Johann Gottlieb Goldberg is today primarily remembered because of Bach's 'Goldberg Variations', a composition based on one of his themes. Born in 1727, Goldberg was one of Bach's most gifted pupils. He was sent to study with the great master at the age of fourteen, after being discovered by Count Keyserling during one of the latter's trips between Russia and Saxony. The boy's enthusiasm helped his musical training no end and he was son making progress by leaps and bounds.
In a short period of time, he flourished into a musician of exceptional virtuosity, and in the field of harpsichord concertos he became the foremost German composer of the mid 18th century. Although he died prematurely in 1756, he managed to attain a phenomenal reputation. He is said to have performed some of the most taxing pieces with consummate ease, not only at first sight, but also when the manuscript was turned upside down.
Although his style reminds one of C.P.E. Bach's keyboard concertos, his individual voice is strongly evident in the abrupt shifts between deep emotion and humour. The two concertos on this disc feature many trailblazing aspects and their exploration of new musical dimensions puts them at the very forefront of the composer's oeuvre.

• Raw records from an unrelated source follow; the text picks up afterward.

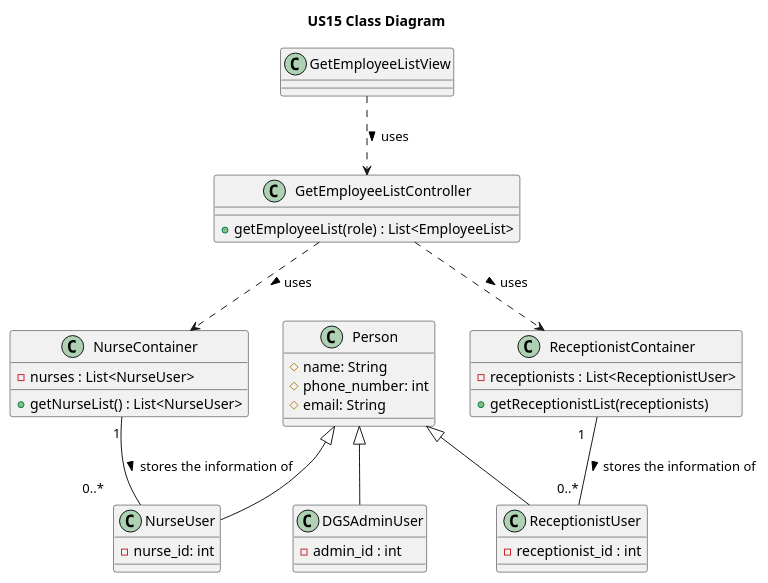
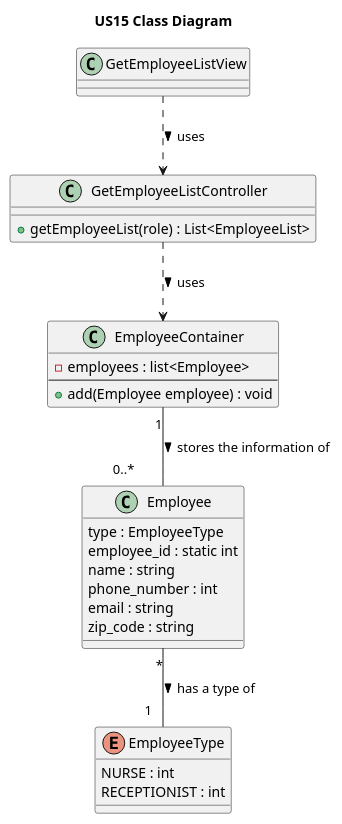
Before and after one commit to pedroguilherme-web/leti-esoft-25-26-A1: the diagram in docs/system-documentation/US15/puml/US15-CD.puml, drawn with PlantUML. The commit also changed 12 other files, not shown here.

Commit message:
Miguel e Lucas: - Adicionados os métodos getNurseList e getReceptionistList ao EmployeeContainer.h e EmployeeContainer.cpp e feitas pequenas alterações no Employee.h - Removido tudo sobre NurseContainer e ReceptionistContainer - Alteradas informações nas US14 e US15

```diff
--- a/docs/system-documentation/US15/puml/US15-CD.puml
+++ b/docs/system-documentation/US15/puml/US15-CD.puml
@@ -1,47 +1,38 @@
 @startuml
 'https://plantuml.com/class-diagram
 
 title US15 Class Diagram
 
 class GetEmployeeListView {
 }
 
 class GetEmployeeListController {
   + getEmployeeList(role) : List<EmployeeList>
 }
 
-class NurseContainer {
- - nurses : List<NurseUser>
- + getNurseList() : List<NurseUser>
+class EmployeeContainer {
+    - employees : list<Employee>
+    ---
+    + add(Employee employee) : void
 }
 
-class ReceptionistContainer {
- - receptionists : List<ReceptionistUser>
- + getReceptionistList(receptionists)
+
+enum EmployeeType  {
+    NURSE : int
+    RECEPTIONIST : int
 }
-
-class Person {
-  # name: String
-  # phone_number: int
-  # email: String
-}
-
-class ReceptionistUser extends Person {
-  - receptionist_id : int
-}
-
-class NurseUser extends Person{
-  - nurse_id: int
-}
-
-class DGSAdminUser extends Person {
-    - admin_id : int
+class Employee {
+    type : EmployeeType
+    employee_id : static int
+    name : string
+    phone_number : int
+    email : string
+    zip_code : string
 }
 
 GetEmployeeListView ..> GetEmployeeListController : "uses >"
-GetEmployeeListController ..> NurseContainer : "uses >"
-GetEmployeeListController ..> ReceptionistContainer : "uses >"
-NurseContainer "    1" -- "0..*        " NurseUser : "stores the information of >"
-ReceptionistContainer "1   " -- "0..*" ReceptionistUser : "stores the information of >"
+GetEmployeeListController ..> EmployeeContainer : "uses >"
+EmployeeContainer "    1" -- "0..*        "Employee : "stores the information of >"
+Employee "*" -- "1   "  EmployeeType: has a type of >
 
 @enduml
```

Waldemar Döling captures all the brilliance and passion of these works in magisterial interpretations of unique versatility. Alas he is no longer with us, but this historic 1985 digital recording is a wonderful testimony to his art as performer not only as a harpsichordist but also as a renowned percussionist. Orchestra and conductor also offer sympathetic support.
Copyright © 2007, Gerald Fenech